BEGIN Extracted information

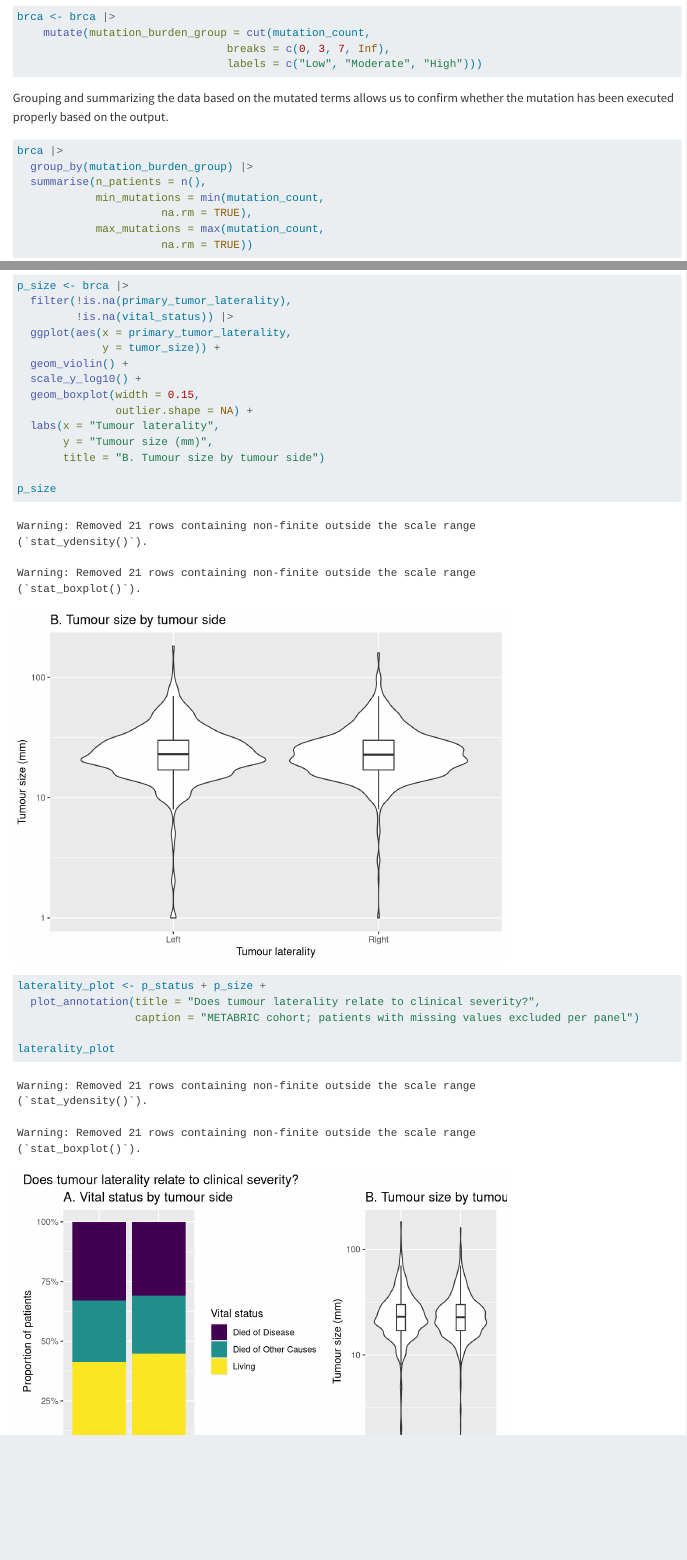
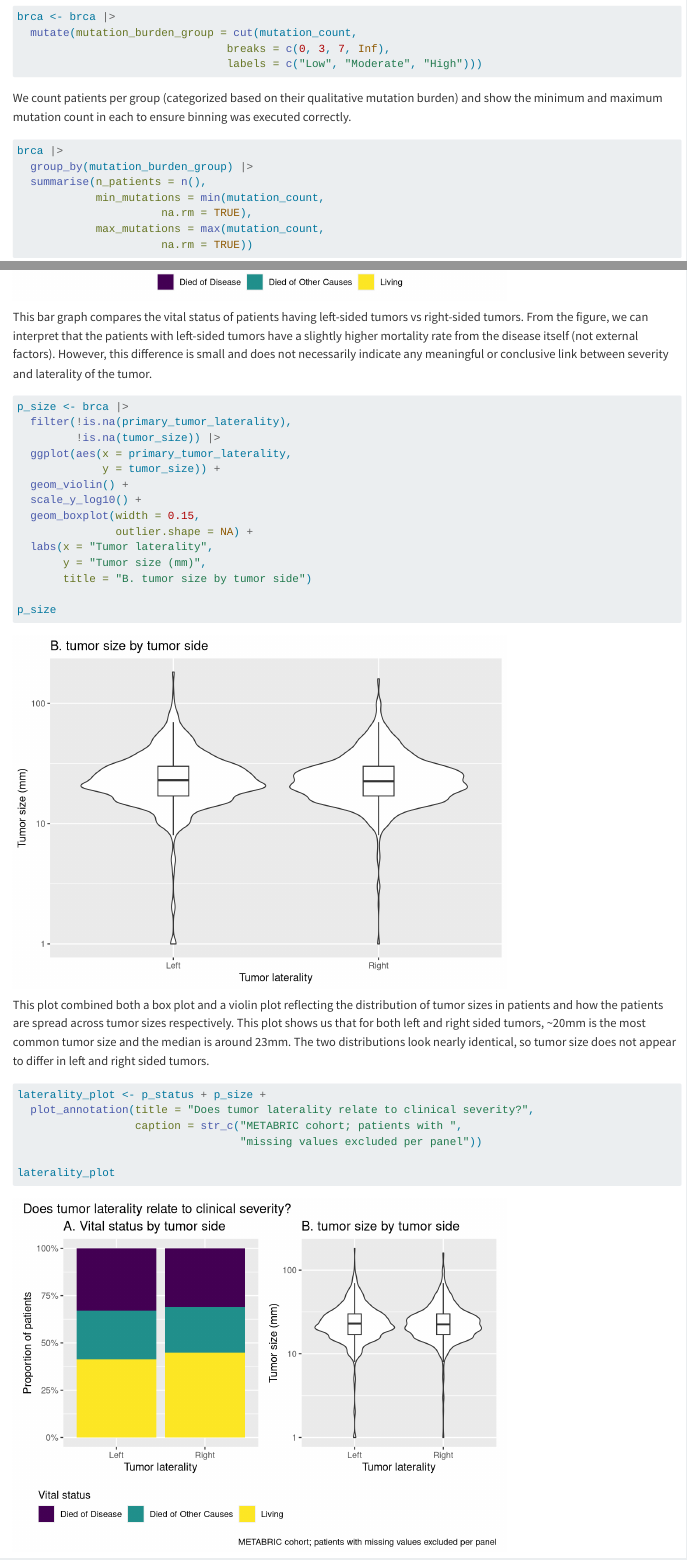
Before and after one commit to rforbiodatascience26/group_11_project, a Quarto document (Group Document.qmd): the page in a window 1100 px wide, from 4690 px down, and a second part further down, joined at a grey line. Rendered offline with R 4.5, knitr and Pandoc in place of Quarto, with nearby package versions; code that draws random numbers runs with fixed seeds of ours; column names are cleaned by a stand-in for the janitor package.

Commit message:
Formatted code, added interpretation paragraph, and optimized graphs

````diff
--- a/Group Document.qmd
+++ b/Group Document.qmd
@@ -154,12 +154,12 @@ The "mutation_count" column reflects the number of somatic mutations in each tum
 
 ```{r}
 brca <- brca |>
-    mutate(mutation_burden_group = cut(mutation_count,
+  mutate(mutation_burden_group = cut(mutation_count,
                                 breaks = c(0, 3, 7, Inf),
                                 labels = c("Low", "Moderate", "High")))
 ```
 
-Grouping and summarizing the data based on the mutated terms allows us to confirm whether the mutation has been executed properly based on the output.
+We count patients per group (categorized based on their qualitative mutation burden) and show the minimum and maximum mutation count in each to ensure binning was executed correctly.
 
 ```{r}
 brca |>
@@ -297,27 +299,32 @@ p_status <- brca |>
 p_status
 ```
 
+This bar graph compares the vital status of patients having left-sided tumors vs right-sided tumors. From the figure, we can interpret that the patients with left-sided tumors have a slightly higher mortality rate from the disease itself (not external factors). However, this difference is small and does not necessarily indicate any meaningful or conclusive link between severity and laterality of the tumor.
+
 ```{r}
 p_size <- brca |>
   filter(!is.na(primary_tumor_laterality),
-         !is.na(vital_status)) |>
+         !is.na(tumor_size)) |>
   ggplot(aes(x = primary_tumor_laterality,
              y = tumor_size)) +
   geom_violin() +
   scale_y_log10() +
   geom_boxplot(width = 0.15,
                outlier.shape = NA) +
-  labs(x = "Tumour laterality",
-       y = "Tumour size (mm)",
-       title = "B. Tumour size by tumour side")
+  labs(x = "Tumor laterality",
+       y = "Tumor size (mm)",
+       title = "B. tumor size by tumor side")
 
 p_size
 ```
 
+This plot combined both a box plot and a violin plot reflecting the distribution of tumor sizes in patients and how the patients are spread across tumor sizes respectively. This plot shows us that for both left and right sided tumors, \~20mm is the most common tumor size and the median is around 23mm. The two distributions look nearly identical, so tumor size does not appear to differ in left and right sided tumors.
+
 ```{r}
 laterality_plot <- p_status + p_size +
-  plot_annotation(title = "Does tumour laterality relate to clinical severity?",
-                  caption = "METABRIC cohort; patients with missing values excluded per panel")
+  plot_annotation(title = "Does tumor laterality relate to clinical severity?",
+                  caption = str_c("METABRIC cohort; patients with ",
+                                  "missing values excluded per panel"))
 
 laterality_plot
 ```
````
Also changed, not shown: Group Document.qmd (8 more changed lines).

END Extracted information

What to work on: A faithful, complete copy of the records above is required, one that contains no pictures.

Written answer:
Before and after one commit to rforbiodatascience26/group_11_project, a Quarto document (Group Document.qmd): the page in a window 1100 px wide, from 4690 px down, and a second part further down, joined at a grey line. Rendered offline with R 4.5, knitr and Pandoc in place of Quarto, with nearby package versions; code that draws random numbers runs with fixed seeds of ours; column names are cleaned by a stand-in for the janitor package.

Commit message:
Formatted code, added interpretation paragraph, and optimized graphs

````diff
--- a/Group Document.qmd
+++ b/Group Document.qmd
@@ -154,12 +154,12 @@ The "mutation_count" column reflects the number of somatic mutations in each tum
 
 ```{r}
 brca <- brca |>
-    mutate(mutation_burden_group = cut(mutation_count,
+  mutate(mutation_burden_group = cut(mutation_count,
                                 breaks = c(0, 3, 7, Inf),
                                 labels = c("Low", "Moderate", "High")))
 ```
 
-Grouping and summarizing the data based on the mutated terms allows us to confirm whether the mutation has been executed properly based on the output.
+We count patients per group (categorized based on their qualitative mutation burden) and show the minimum and maximum mutation count in each to ensure binning was executed correctly.
 
 ```{r}
 brca |>
@@ -297,27 +299,32 @@ p_status <- brca |>
 p_status
 ```
 
+This bar graph compares the vital status of patients having left-sided tumors vs right-sided tumors. From the figure, we can interpret that the patients with left-sided tumors have a slightly higher mortality rate from the disease itself (not external factors). However, this difference is small and does not necessarily indicate any meaningful or conclusive link between severity and laterality of the tumor.
+
 ```{r}
 p_size <- brca |>
   filter(!is.na(primary_tumor_laterality),
-         !is.na(vital_status)) |>
+         !is.na(tumor_size)) |>
   ggplot(aes(x = primary_tumor_laterality,
              y = tumor_size)) +
   geom_violin() +
   scale_y_log10() +
   geom_boxplot(width = 0.15,
                outlier.shape = NA) +
-  labs(x = "Tumour laterality",
-       y = "Tumour size (mm)",
-       title = "B. Tumour size by tumour side")
+  labs(x = "Tumor laterality",
+       y = "Tumor size (mm)",
+       title = "B. tumor size by tumor side")
 
 p_size
 ```
 
+This plot combined both a box plot and a violin plot reflecting the distribution of tumor sizes in patients and how the patients are spread across tumor sizes respectively. This plot shows us that for both left and right sided tumors, \~20mm is the most common tumor size and the median is around 23mm. The two distributions look nearly identical, so tumor size does not appear to differ in left and right sided tumors.
+
 ```{r}
 laterality_plot <- p_status + p_size +
-  plot_annotation(title = "Does tumour laterality relate to clinical severity?",
-                  caption = "METABRIC cohort; patients with missing values excluded per panel")
+  plot_annotation(title = "Does tumor laterality relate to clinical severity?",
+                  caption = str_c("METABRIC cohort; patients with ",
+                                  "missing values excluded per panel"))
 
 laterality_plot
 ```
````
Also changed, not shown: Group Document.qmd (8 more changed lines).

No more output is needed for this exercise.